July 23, 2012
-being an orphan:
-there is an orphan crisis in all part of the world, but esp. in developing countries and in
countries ravaged by war and diseases
-scientists have always been interested in understanding whether orphanage confers adverse
effects on long-term health outcomes
-understanding these effects allows us to be able to create interventions, and it informs the
understanding of childhood development in general
-orphans and the critical period hypothesis:
-role of critical periods and early environment in biological embedding and development
-can the study of orphans provide a means of evaluating the critical period hypothesis?
Sir Michael Rutter’s Group
-wanted to investigate the lives of children who were raised in very depriving orphanages
-there was a “sharp discontinuity” between their early and later rearing environment was sudden (they

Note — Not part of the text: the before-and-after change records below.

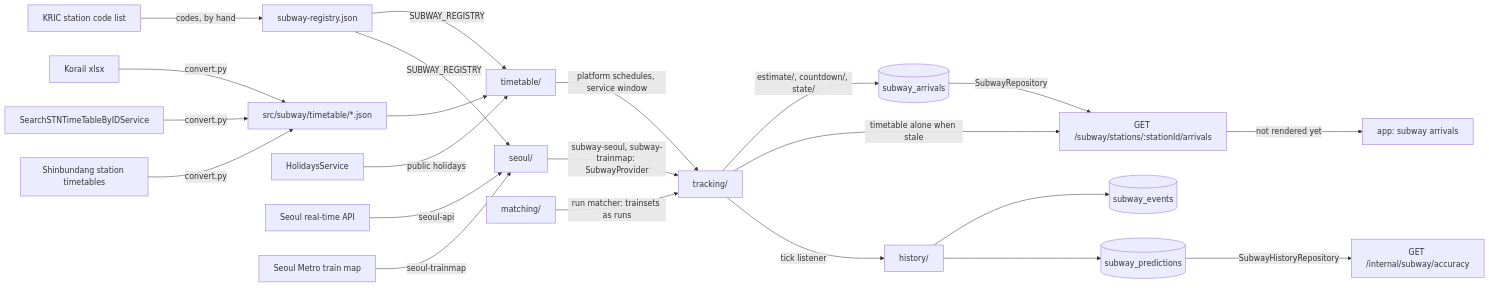
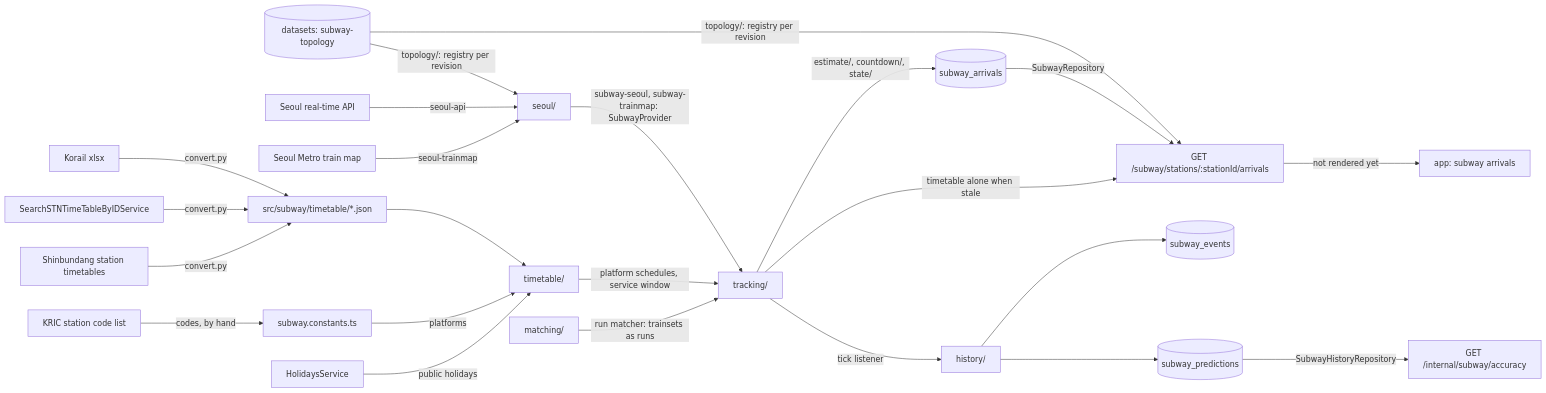
The diagram in docs/explanation/subway-architecture.md (skkuverse/skkuverse-server), drawn with Mermaid before and after one commit. The commit also changed other lines of this file and 1 other file, not shown here.

Commit message:
docs(subway): document the subway-topology dataset and the code-held network

````diff
--- a/docs/explanation/subway-architecture.md
+++ b/docs/explanation/subway-architecture.md
@@ -100,24 +100,25 @@
 ```mermaid
 flowchart LR
-  kric["KRIC station code list"] -->|codes, by hand| registry["subway-registry.json"]
+  kric["KRIC station code list"] -->|codes, by hand| network["subway.constants.ts"]
   xlsx["Korail xlsx"] -->|convert.py| tt["src/subway/timetable/*.json"]
   seoultt["SearchSTNTimeTableByIDService"] -->|convert.py| tt
   sbl["Shinbundang station timetables"] -->|convert.py| tt
   tt --> timetable["timetable/"]
-  registry -->|SUBWAY_REGISTRY| timetable
-  registry -->|SUBWAY_REGISTRY| seoul
+  network -->|platforms| timetable
+  topologyds[("datasets: subway-topology")] -->|"topology/: registry per revision"| seoul
+  topologyds -->|"topology/: registry per revision"| route
   holidays["HolidaysService"] -->|public holidays| timetable
   seoulapi["Seoul real-time API"] -->|seoul-api| seoul["seoul/"]
   trainmap["Seoul Metro train map"] -->|seoul-trainmap| seoul
   seoul -->|"subway-seoul, subway-trainmap: SubwayProvider"| tracking["tracking/"]
   timetable -->|platform schedules, service window| tracking
   matching["matching/"] -->|"run matcher: trainsets as runs"| tracking
   tracking -->|"estimate/, countdown/, state/"| coll[("subway_arrivals")]
   coll -->|SubwayRepository| route["GET /subway/stations/:stationId/arrivals"]
   tracking -->|timetable alone when stale| route
   route -->|not rendered yet| screen["app: subway arrivals"]
   tracking -->|tick listener| history["history/"]
   history --> events[("subway_events")]
   history --> predictions[("subway_predictions")]
   predictions -->|SubwayHistoryRepository| report["GET /internal/subway/accuracy"]
 ```
````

were adopted out to middle class UK families)
-they went from extreme high risk to extreme low risk rearing environments
-how do children end up with poor long term outcome?
-Rutter: Three possibilities:
1) persistence of effect might be brought about by continuities in adversity
2) persistence of the psychological effects of adversity is determined by the individual’s
cognitive/affective process
3) early adverse experiences bring about a lasting change in the organism in terms of somatic
structure and function
-continuation of adversity hypothesis:
-implies that the adverse outcomes should be largely reversible if there is a sufficiently radical
change in environment
-later functioning should vary systematically according to differences in the quality of the later
-cumulative effects should be expected
-cognitive-affective hypothesis:
-the sequelae should be much less marked if the adverse experience were restricted t an age
period when the individual had a limited capacity for processing the events
-also, implies that the person much have a kind of amnesia for the events, when they are older
-this may sound farfetched, but childhood amnesia is a real phenomenon (happens at 4)
-Rutter called this “cognitive sets”: these sets could play a role in psychological outcomes
-lasting changes in the organism hypothesis:
-this hypothesis is identical to the “biological embedding” hypothesis
-hypothesizes that there are lasting changes in the physical structure of the organism
-the strength of the sequelae should be directly related to the duration of time spent in the poor
-later function should not vary greatly according to differences in the later environment
-this akin to the latent effect hypothesis
-experience-adaptive developmental programming
-implies that a specific form of development is shaped by the specifics of the environment, such
that there is optimal adaptation of the environment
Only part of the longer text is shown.